When I was a teenager, add-a-pearl necklaces were all the rage. They may not be as wildly popular anymore as they were back in the day but I still say they’ll always be a classic concept: a gift of a single pearl on a dainty chain given with the intentions of adding other pearls on important holidays and special occasions. Today, I see add-a-pearls as a beautiful reminder of the accumulated wisdom we learn from our mamas.  Oh, sure, we snicker as young girls because not all of their advice strikes us as useful and some of it seems positively fossilized, but hopefully, over time and with the Father’s blessing, we gain enough perspective to see that these mama-isms—the important values and the silly little lagniappe— are all increasing in value with the years.  By the way, that’s my Mother’s Day wish for each of you, that we’d each take the time and the responsibility to thread these precious heirlooms into treasures worthy of bequeathing to the next generation. Mother’s Day…

May I be honest? I’m looking ahead to the annual celebration with somewhat mixed emotions. I’m not feeling very Mother of the Year. Instead of cooking dinner for my most deserving mama and enjoying her company, instead of reveling in the love of my husband, kids, and grands, (known as the Baby Czars of All Things Southern), I’ll be on the road, touring with my latest book “Sue Ellen’s Girl Ain’t Fat, She Just Weighs Heavy.” I’ve got Mama’s gift bought, wrapped, and ready to be delivered by my beloved hubby, and my grown kids understand that I didn’t choose the release date, but the facts remain:  I won’t be there. (Shameless plugs time, anyone? My daughter blogs at Kitchen Belleicious and is raising funds to build an orphanage in Rwanda at Shelter a Child http://www.shelterachild.com/ and my daughter-in-law celebrates the daily details of getting to know the Holy One at Providence, http://providence-carey.blogspot.com). I won’t get to enjoy Mama tickling the ivory from the piano bench of Melbourne Baptist Church and I won’t be overdosing on baby sugah. Sigh.

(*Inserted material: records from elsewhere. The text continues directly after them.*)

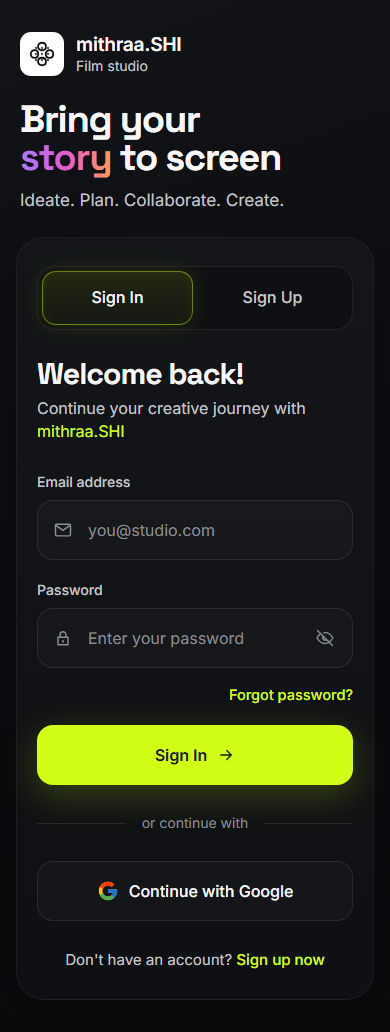
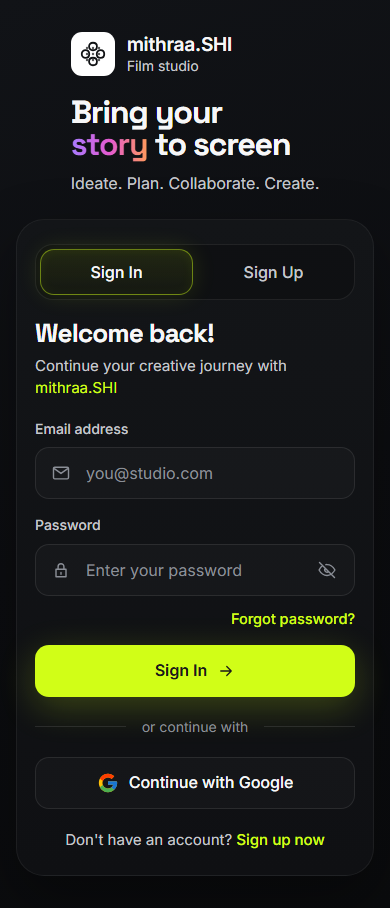
fix(auth): compact, overflow-safe sign-in and sign-up layout
- Frame is a grid with minmax(0, …) tracks, capped at 1180px; the form
  column is at most 500px (about 400px of usable form width).
- Poster stage uses an aspect ratio instead of a fixed height, so the
  percentage-sized posters keep their shape at every width; the ridge SVG
  no longer reaches 144px into the form column.
- The card wraps long unbroken text (echoed emails) instead of widening
  the page at 320px.
- Smaller inputs, buttons, tabs, headings and gaps: sign-in fits 1280x800.
- Responsive e2e at 9 widths: document overflow, frame/card/control
  bounds, controls not covered, poster stage bounds and shape, mobile
  tabs, 200% zoom, long text. Review screenshots refreshed.

diff --git a/e2e/visual.spec.ts b/e2e/visual.spec.ts
@@ -1,13 +1,19 @@
-import { test, expect } from "@playwright/test";
+import { test, expect, type Page } from "@playwright/test";
 
 // Responsive checks for the auth screens. Screenshots land in test-results/ and are copied to docs by hand.
 const VIEWPORTS = [
-  { name: "desktop", width: 1536, height: 1024 },
+  { name: "large", width: 1920, height: 1080 },
+  { name: "desktop", width: 1440, height: 900 },
   { name: "laptop", width: 1280, height: 800 },
-  { name: "tablet", width: 820, height: 1180 },
+  { name: "small-laptop", width: 1024, height: 768 },
+  { name: "tablet", width: 768, height: 1024 },
+  { name: "large-mobile", width: 430, height: 932 },
   { name: "mobile", width: 390, height: 844 },
+  { name: "mobile-375", width: 375, height: 667 },
   { name: "small", width: 320, height: 640 },
 ];
+
+const overflow = (page: Page) => page.evaluate(() => document.documentElement.scrollWidth - document.documentElement.clientWidth);
 
 for (const vp of VIEWPORTS) {
   for (const path of ["/login", "/signup"]) {
@@ -18,13 +24,85 @@ for (const vp of VIEWPORTS) {
       await expect(page.getByRole("button", { name: "Continue with Google" })).toBeVisible();
       // only Google: no decorative or dead provider buttons
       await expect(page.getByRole("button", { name: /apple|facebook|github/i })).toHaveCount(0);
-      expect(await page.evaluate(() => document.documentElement.scrollWidth - document.documentElement.clientWidth), "horizontal overflow").toBeLessThanOrEqual(0);
-      // touch targets
-      for (const b of await page.locator("form button, input:not([type=hidden])").all()) {
-        const box = await b.boundingBox();
-        if (box) expect(box.height, await b.evaluate((e) => e.outerHTML.slice(0, 60))).toBeGreaterThanOrEqual(40);
+      expect(await overflow(page), "horizontal overflow").toBeLessThanOrEqual(0);
+
+      // frame and card stay inside the viewport; the form keeps a readable width
+      const frame = (await page.locator(".auth-frame").boundingBox())!;
+      const card = (await page.locator(".auth-card").boundingBox())!;
+      expect(frame.x).toBeGreaterThanOrEqual(0);
+      expect(frame.x + frame.width).toBeLessThanOrEqual(vp.width);
+      expect(card.x).toBeGreaterThanOrEqual(frame.x);
+      expect(card.x + card.width).toBeLessThanOrEqual(frame.x + frame.width + 0.5);
+      expect(card.width, "card max width").toBeLessThanOrEqual(500);
+
+      // every control sits inside the card, is tall enough to tap, and is the topmost element at its centre
+      for (const c of await page.locator(".auth-card :is(a, button, input:not([type=hidden]))").all()) {
+        const box = (await c.boundingBox())!;
+        const what = await c.evaluate((e) => e.outerHTML.slice(0, 60));
+        expect(box.x, what).toBeGreaterThanOrEqual(card.x - 0.5);
+        expect(box.x + box.width, what).toBeLessThanOrEqual(card.x + card.width + 0.5);
+        if (await c.evaluate((e) => e.tagName !== "A")) expect(box.height, what).toBeGreaterThanOrEqual(40);
+        await c.scrollIntoViewIfNeeded();
+        expect(await c.evaluate((e) => {
+          const r = e.getClientRects()[0]; // first line box: a wrapped link's bounding box centre can fall between its lines
+          const hit = document.elementFromPoint(r.x + r.width / 2, r.y + r.height / 2);
+          return !!hit && (e === hit || e.contains(hit));
+        }), `${what} is covered`).toBe(true);
+      }
+
+      // poster art: shown only beside the form, kept inside the brand column at a fixed shape
+      const stage = page.locator("figure.auth-poster").first().locator("..");
+      if (vp.width >= 1024) {
+        await expect(stage).toBeVisible();
+        const s = (await stage.boundingBox())!;
+        const brand = (await page.locator(".auth-frame > section").first().boundingBox())!;
+        expect(s.x).toBeGreaterThanOrEqual(brand.x);
+        expect(s.x + s.width).toBeLessThanOrEqual(brand.x + brand.width);
+        expect(s.x + s.width, "posters clear of the form").toBeLessThanOrEqual(card.x);
+        expect(s.width / s.height).toBeCloseTo(8 / 3, 1);
+      } else {
+        await expect(stage).toBeHidden();
       }
       await page.screenshot({ path: info.outputPath(`${path.slice(1)}-${vp.name}.png`), fullPage: true });
     });
   }
 }
+
+test("laptop sign-in fits without scrolling", async ({ page }) => {
+  await page.setViewportSize({ width: 1280, height: 800 });
+  await page.goto("/login");
+  expect(await page.evaluate(() => document.documentElement.scrollHeight)).toBeLessThanOrEqual(800);
+});
+
+test("mobile tabs switch between sign in and sign up", async ({ page }) => {
+  await page.setViewportSize({ width: 375, height: 667 });
+  await page.goto("/login");
+  const tabs = page.getByRole("navigation", { name: "Account" });
+  await tabs.getByRole("link", { name: "Sign Up" }).click();
+  await expect(page).toHaveURL(/\/signup$/);
+  await expect(tabs.getByRole("link", { name: "Sign Up" })).toHaveAttribute("aria-current", "page");
+  await tabs.getByRole("link", { name: "Sign In" }).click();
+  await expect(page).toHaveURL(/\/login$/);
+});
+
+test("long unbroken text in the card wraps instead of widening the page", async ({ page }) => {
+  // the check-your-email screen echoes the submitted address back
+  await page.setViewportSize({ width: 320, height: 640 });
+  await page.goto("/login");
+  await page.locator(".auth-card header p").evaluate((p) => (p.textContent = `${"a".repeat(80)}@${"b".repeat(60)}.studio`));
+  await page.locator("form").first().evaluate((f) => f.insertAdjacentHTML("beforebegin", `<p role="alert">${"x".repeat(200)}</p>`));
+  expect(await overflow(page)).toBeLessThanOrEqual(0);
+});
+
+test("200% zoom keeps the page inside the viewport", async ({ browser }) => {
+  // 1280px laptop at 200% zoom is a 640 CSS px viewport at 2x density
+  const page = await browser.newPage({ viewport: { width: 640, height: 400 }, deviceScaleFactor: 2 });
+  for (const path of ["/login", "/signup"]) {
+    await page.goto(path);
+    expect(await overflow(page), path).toBeLessThanOrEqual(0);
+    const google = page.getByRole("button", { name: "Continue with Google" });
+    await google.scrollIntoViewIfNeeded();
+    await expect(google).toBeInViewport();
+  }
+  await page.close();
+});

diff --git a/components/auth/forms.tsx b/components/auth/forms.tsx
@@ -11,7 +11,7 @@ function Heading({ title, children }: { title: ReactNode; children: ReactNode })
   return (
     <header className="flex flex-col gap-2">
       <h1 className="auth-title">{title}</h1>
-      <p className="text-[16px] text-[var(--ink-2)] sm:text-[17px]">{children}</p>
+      <p className="text-[15px] text-[var(--ink-2)] sm:text-[16px]">{children}</p>
     </header>
   );
 }
@@ -24,13 +24,13 @@ export function LoginForm({ next, notice }: { next: string; notice?: string }) {
   const [state, action] = useActionState(signIn, {} as FormState);
   const error = state.error ?? (state.fields ? undefined : notice);
   return (
-    <div className="flex flex-col gap-7">
+    <div className="flex flex-col gap-5">
       <AuthTabs active="login" next={next} />
       <Heading title="Welcome back!">
         Continue your creative journey with <span className="text-[var(--brand)]">mithraa.SHI</span>
       </Heading>
       {error && <Alert>{error}</Alert>}
-      <form action={action} noValidate className="flex flex-col gap-5">
+      <form action={action} noValidate className="flex flex-col gap-4">
         <input type="hidden" name="next" value={next} />
         <Field name="email" label="Email address" icon="mail" type="email" autoComplete="email" placeholder="you@studio.com" defaultValue={state.email} error={state.fields?.email} />
         <Field name="password" label="Password" icon="lock" type="password" autoComplete="current-password" placeholder="Enter your password" error={state.fields?.password} />
@@ -56,7 +56,7 @@ export function SignupForm({ next }: { next: string }) {
   const [state, action] = useActionState(signUp, {} as FormState);
   if (state.sent) {
     return (
-      <div className="flex flex-col gap-7" data-testid="verify-pending">
+      <div className="flex flex-col gap-5" data-testid="verify-pending">
         <Heading title="Check your email">
           We sent a confirmation link to <strong className="text-[var(--ink)]">{state.email}</strong>. Open it on this device to finish creating your
           account. Your account stays unconfirmed until you do.
@@ -72,7 +72,7 @@ export function SignupForm({ next }: { next: string }) {
     );
   }
   return (
-    <div className="flex flex-col gap-7">
+    <div className="flex flex-col gap-5">
       <AuthTabs active="signup" next={next} />
       <Heading
         title={
@@ -84,7 +84,7 @@ export function SignupForm({ next }: { next: string }) {
         Join mithraa.SHI and start making films with AI agents and your crew.
       </Heading>
       {state.error && <Alert>{state.error}</Alert>}
-      <form action={action} noValidate className="flex flex-col gap-5">
+      <form action={action} noValidate className="flex flex-col gap-4">
         <input type="hidden" name="next" value={next} />
         <Field name="name" label="Full name" icon="user" autoComplete="name" placeholder="Enter your full name" defaultValue={state.name} error={state.fields?.name} />
         <Field name="email" label="Email" icon="mail" type="email" autoComplete="email" placeholder="you@studio.com" defaultValue={state.email} error={state.fields?.email} />
@@ -106,7 +106,7 @@ export function SignupForm({ next }: { next: string }) {
 export function ForgotForm() {
   const [state, action] = useActionState(requestPasswordReset, {} as FormState);
   return (
-    <div className="flex flex-col gap-7">
+    <div className="flex flex-col gap-5">
       <Heading title="Reset your password">Enter the email you sign in with and we&apos;ll send you a link to choose a new password.</Heading>
       {state.sent ? (
         <Alert tone="ok">
@@ -115,7 +115,7 @@ export function ForgotForm() {
       ) : (
         <>
           {state.error && <Alert>{state.error}</Alert>}
-          <form action={action} noValidate className="flex flex-col gap-5">
+          <form action={action} noValidate className="flex flex-col gap-4">
             <Field name="email" label="Email address" icon="mail" type="email" autoComplete="email" placeholder="you@studio.com" defaultValue={state.email} error={state.fields?.email} />
             <Submit pendingText="Sending…">Send reset link</Submit>
           </form>
@@ -134,10 +134,10 @@ export function ForgotForm() {
 export function ResetForm() {
   const [state, action] = useActionState(updatePassword, {} as FormState);
   return (
-    <div className="flex flex-col gap-7">
+    <div className="flex flex-col gap-5">
       <Heading title="Choose a new password">You opened a valid reset link. Pick a new password for your account.</Heading>
       {state.error && <Alert>{state.error}</Alert>}
-      <form action={action} noValidate className="flex flex-col gap-5">
+      <form action={action} noValidate className="flex flex-col gap-4">
         <Field name="password" label="New password" icon="lock" type="password" autoComplete="new-password" placeholder="Create a strong password" minLength={8} hint={PASSWORD_HINT} error={state.fields?.password} />
         <Field name="confirm" label="Confirm new password" icon="lock" type="password" autoComplete="new-password" placeholder="Type it again" error={state.fields?.confirm} />
         <Submit pendingText="Saving…">Save password</Submit>

diff --git a/app/(auth)/layout.tsx b/app/(auth)/layout.tsx
@@ -33,37 +33,39 @@ function Brand() {
 
 export default function AuthLayout({ children }: { children: ReactNode }) {
   return (
-    <div className="auth-page flex min-h-screen items-center justify-center p-0 sm:p-6 lg:p-8">
-      <div className="auth-frame relative flex w-full max-w-[1400px] flex-col overflow-hidden lg:flex-row">
+    <div className="auth-page flex min-h-screen items-center justify-center p-0 sm:p-6">
+      {/* grid tracks are minmax(0, …) so neither side can push the frame wider than the viewport */}
+      <div className="auth-frame relative flex w-full min-w-0 max-w-[1180px] flex-col overflow-hidden lg:grid lg:grid-cols-[minmax(0,1fr)_minmax(0,500px)]">
         {/* brand side: full composition on desktop, just the mark and headline below lg */}
-        <section className="relative flex w-full flex-col gap-6 self-center px-5 pb-2 pt-8 sm:max-w-[640px] sm:px-10 sm:pt-10 lg:w-[54%] lg:max-w-none lg:gap-0 lg:p-14 lg:pb-12">
+        <section className="relative flex min-w-0 flex-col gap-5 self-center px-5 pb-2 pt-8 sm:max-w-[640px] sm:px-10 sm:pt-10 lg:max-w-none lg:gap-0 lg:self-stretch lg:p-10 lg:pb-8">
           <div className="auth-glow" aria-hidden />
           <Brand />
-          <p className="auth-headline relative lg:mt-14">
+          <p className="auth-headline relative lg:mt-8">
             Bring your
             <br />
             <span className="auth-gradient-text">story</span> to screen
           </p>
-          <p className="relative -mt-3 text-[17px] text-[var(--ink-2)] lg:mt-4 lg:text-[21px]">Ideate. Plan. Collaborate. Create.</p>
+          <p className="relative -mt-2 text-[16px] text-[var(--ink-2)] lg:mt-3 lg:text-[19px]">Ideate. Plan. Collaborate. Create.</p>
 
-          <ul className="relative mt-10 hidden flex-col gap-4 lg:flex">
+          <ul className="relative mb-6 mt-7 hidden flex-col gap-2.5 lg:flex">
             {FEATURES.map((f) => (
               <li key={f.title} className="flex items-center gap-4">
-                <span className="flex h-[50px] w-[50px] shrink-0 items-center justify-center rounded-[13px] border border-white/[0.06]" style={{ background: `${f.tint}1f`, color: f.tint }}>
+                <span className="flex h-11 w-11 shrink-0 items-center justify-center rounded-[13px] border border-white/[0.06]" style={{ background: `${f.tint}1f`, color: f.tint }}>
                   <svg width="22" height="22" viewBox="0 0 24 24" fill="none" stroke="currentColor" strokeWidth="1.8" strokeLinecap="round" strokeLinejoin="round" aria-hidden>
                     <path d={f.d} />
                   </svg>
                 </span>
-                <span className="flex flex-col">
-                  <span className="text-[15.5px] font-medium text-[var(--ink)]">{f.title}</span>
-                  <span className="text-[14px] text-[var(--ink-2)] opacity-80">{f.sub}</span>
+                <span className="flex min-w-0 flex-col">
+                  <span className="text-[15px] font-medium text-[var(--ink)]">{f.title}</span>
+                  <span className="text-[13.5px] text-[var(--ink-2)] opacity-80">{f.sub}</span>
                 </span>
               </li>
             ))}
           </ul>
 
-          <div className="relative mt-auto hidden h-[250px] w-full max-w-[640px] pt-10 lg:block xl:h-[280px]" aria-hidden>
-            <svg className="absolute -left-14 bottom-[18%] h-[150px] w-[calc(100%+200px)] text-[#08090b]" viewBox="0 0 800 200" preserveAspectRatio="none">
+          {/* aspect ratio, not a fixed height, so the % sized posters keep their shape at every column width */}
+          <div className="relative mt-auto hidden aspect-[8/3] w-full max-w-[500px] lg:block" aria-hidden>
+            <svg className="absolute -left-10 right-0 bottom-[18%] h-[55%] text-[#08090b]" viewBox="0 0 800 200" preserveAspectRatio="none">
               <path d="M0 140 L90 95 L150 120 L240 70 L330 115 L420 60 L520 105 L600 40 L700 95 L800 55 V200 H0Z" fill="currentColor" />
             </svg>
             {POSTERS.map((p) => (
@@ -80,8 +82,8 @@ export default function AuthLayout({ children }: { children: ReactNode }) {
         </section>
 
         {/* form side */}
-        <section className="relative flex flex-1 items-start justify-center px-4 pb-8 pt-4 sm:px-10 sm:pb-10 lg:items-stretch lg:p-6 lg:pl-0">
-          <div className="auth-card w-full max-w-[560px] lg:flex lg:max-w-none lg:flex-col lg:justify-center">
+        <section className="relative flex min-w-0 items-start justify-center px-4 pb-8 pt-4 sm:px-10 sm:pb-10 lg:items-stretch lg:p-5 lg:pl-0">
+          <div className="auth-card w-full min-w-0 max-w-[500px] lg:flex lg:max-w-none lg:flex-col lg:justify-center">
             <Suspense fallback={<div className="min-h-[520px]" aria-busy="true" />}>{children}</Suspense>
           </div>
         </section>

diff --git a/app/globals.css b/app/globals.css
@@ -471,7 +471,7 @@ body {
 .auth-headline {
   font-family: var(--font-title), ui-sans-serif, sans-serif;
   font-weight: 700;
-  font-size: clamp(38px, 4.6vw, 66px);
+  font-size: clamp(32px, 3.8vw, 52px);
   line-height: 1;
   letter-spacing: -0.035em;
   color: var(--ink);
@@ -493,24 +493,25 @@ body {
   border: 1px solid var(--rule);
   background: linear-gradient(180deg, #131518 0%, #0f1013 100%);
   box-shadow: 0 24px 60px rgba(0, 0, 0, 0.35);
-  padding: 28px 20px;
+  padding: 24px 18px;
+  overflow-wrap: anywhere; /* a long email echoed back must wrap, not widen the page */
 }
 @media (min-width: 640px) {
-  .auth-card { padding: 44px 48px; }
+  .auth-card { padding: 36px 40px; }
 }
 @media (min-width: 1024px) {
-  .auth-card { padding: 52px 56px; }
+  .auth-card { padding: 32px 40px; }
 }
 .auth-title {
   font-family: var(--font-title), ui-sans-serif, sans-serif;
   font-weight: 700;
-  font-size: clamp(30px, 3vw, 38px);
+  font-size: clamp(26px, 2.6vw, 32px);
   line-height: 1.05;
   letter-spacing: -0.03em;
 }
 .auth-tab {
   display: flex;
-  min-height: 54px;
+  min-height: 46px;
   align-items: center;
   justify-content: center;
   border-radius: 14px;
@@ -529,8 +530,8 @@ body {
 }
 .auth-input {
   width: 100%;
-  height: 60px;
-  border-radius: 16px;
+  height: 52px;
+  border-radius: 14px;
   border: 1px solid rgba(255, 255, 255, 0.09);
   background: rgba(255, 255, 255, 0.025);
   padding: 0 16px 0 50px;
@@ -560,8 +561,8 @@ body {
   align-items: center;
   justify-content: center;
   gap: 10px;
-  min-height: 60px;
-  border-radius: 16px;
+  min-height: 52px;
+  border-radius: 14px;
   font-size: 16px;
   font-weight: 600;
   cursor: pointer;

But, then, I mentioned mixed emotions earlier, didn’t I? Well, before some sweet soul cues the violin music, perhaps I should lighten up and come clean on what Mr. Harvey would call “the rest of the story.”  It so happens that while the 8th of May will find me miles from home, it’ll also find me in Savannah, Georgia where I’ve secured myself a little reservation at that famous establishment belonging to Mrs. Paula Deen, the Queen of Southern Cooking. Indeed, y’all, I’ll be suffering for Jesus at The Lady and Sons. I know. It’s a dirty job, but someone has to do it.

Regardless of where you spend it, I wish you each a Happy Mother’s Day. I’d love to think that everyone reading my words had a mother like mine, a woman of faith who taught me from childhood of the Risen Savior who saves souls and anchors lives. But, dear reader, if that’s not your past, I hope you know it can be your future. I pray you’ll be the one that begins such a legacy, and that you’ll be moved to start building that heritage today.

I’d love to see y’all on the road somewhere. Watch for me, and I’ll watch for you. I’ll be the one with an empty glass of sweet tea looking, always looking, for a refill.

Hugs,
Shellie

Shellie Rushing Tomlinson, known as the Belle of All Things Southern is a radio host, columnist, author, speaker and founder of the All Things Southern online community, www.allthingssouthern.com. She loves meeting, greeting, laughing and learning with the whole wide world or as many who wander her way. Shellie once dreamed of writing great important things that changed the world, only once she started writing the world grinned and christened her a humorist. Shellie saw this as a problem at first, until she discovered that the laughter softens hearts, builds relationships, and invites her into people’s hurting hearts where she can share her own, which is exactly where she wanted to be all along. Look for Shellie’s latest book, Sue Ellen’s Girl Ain’t Fat, She Just Weighs Heavy wherever fine books are sold.